Part of our problem is getting people to simply understand that whatever we put into the environment does not simply float off into infinite space – and I assure you, that gravity-defying idea persists in many people on some level. It involves a sort of cognitive dissonance between the expanding universe of Carl Sagan et al and the fact that gravity keeps in whatever we as humans put out, greenhouse gasses included.
Our task here is much simpler than re-forming human consciousness, though. All we have got to do is ensure that the US DOT fulfills its mission – part of that mission is security.
Security and national defense are, are one level, environmental issues, as our retired generals and admirals have pointed out.
Furthermore, it is part of the DOT’s role as the PRIMARY agency given this responsibility with regard to transportation of tar sands crude and other substances.
This is not information in dispute, in spite of the lobbying efforts of the petroleum interests.

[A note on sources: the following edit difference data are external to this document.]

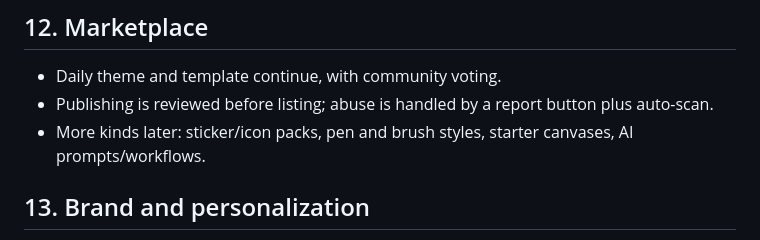
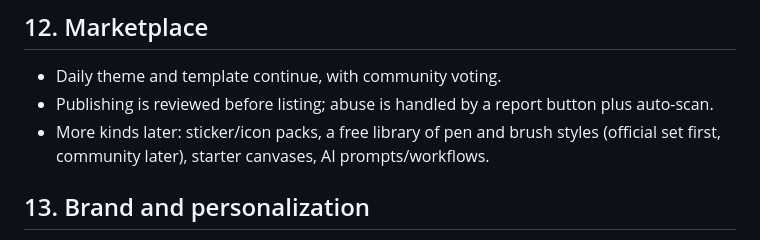
Before and after one commit to rng-dle/sl8, a Markdown page: docs/product-spec.md, the part around the change. Drawn GitHub-style.

Commit message:
Spec: spreadsheet drop and brush library
Co-Authored-By: Claude Sonnet 5.5 <noreply@anthropic.com>
Claude-Session: https://claude.ai/code/session_01TZTi5K8ytHQTZuRz4jmoKh

```diff
--- a/docs/product-spec.md
+++ b/docs/product-spec.md
@@ -71,7 +71,7 @@ Decisions Josh made, grouped by area. "Flag" marks a decision that conflicts wit
 ## 12. Marketplace
 - Daily theme and template continue, with community voting.
 - Publishing is reviewed before listing; abuse is handled by a report button plus auto-scan.
-- More kinds later: sticker/icon packs, pen and brush styles, starter canvases, AI prompts/workflows.
+- More kinds later: sticker/icon packs, a free library of pen and brush styles (official set first, community later), starter canvases, AI prompts/workflows.
 
 ## 13. Brand and personalization
 - Customizable: themes/colors/fonts, toolbar layout, default behaviors, keyboard shortcuts.
```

This is science. Furthermore there is NO TIME TO DELAY.
The visible and destruction climate change associated with high temperatures, rising sea level, drought, etc. happening at present certainly command attention. These issues are part of the security concerns addressed in the CNA report. Science indicates that we must not delay in addressing climate change and that means slowing the production and distribution of tar sands oil.
From the standpoint of security, stopping flow of the tar sands oil represents the least we can do to forestall disaster. If that’s too much … and in this case too much might not be enough … then simply creating and enforcing reasonable safety standards would be better than doing nothing at all.
If we don’t act at all we are looking to “tipping points” with abrupt impacts on everything from sea ice to ecosystems.” That’s from a report from a committee chaired by James White, professor of geological sciences, University of Colorado at Boulder, released by the National Research Council in December 2013.
The report was sponsored by the National Oceanic and Atmospheric Administration, the National Science Foundation, the U.S. intelligence community and the National Academies.
One might expect that, given the immediate dangers associated with the transport of fuels alone (explosion and loss of life, collision, leakage and groundwater contamination, etc.) that an environment of OVERREGULATION would be predominant. However that is not the case. It has been demonstrated that transporting fuel in unsuitable tank cars lacking basic safety equipment is the rule, rather than the exception; furthermore, the fossil fuel industries are lobbying to delay action on improving equipment.
Simply looking at the mission statement of the US Department of Transportation alone shows that this agency has more to be concerned with than simply the immediate dangers but does, in fact, have a key security role in protecting this country through its regulatory powers – if DOT fails to do so, we might as well not have such an agency. And since it is a primary agency of the government, we might also simply abolish the government entirely – an idea that the fossil fuel lobby might find quite palatable.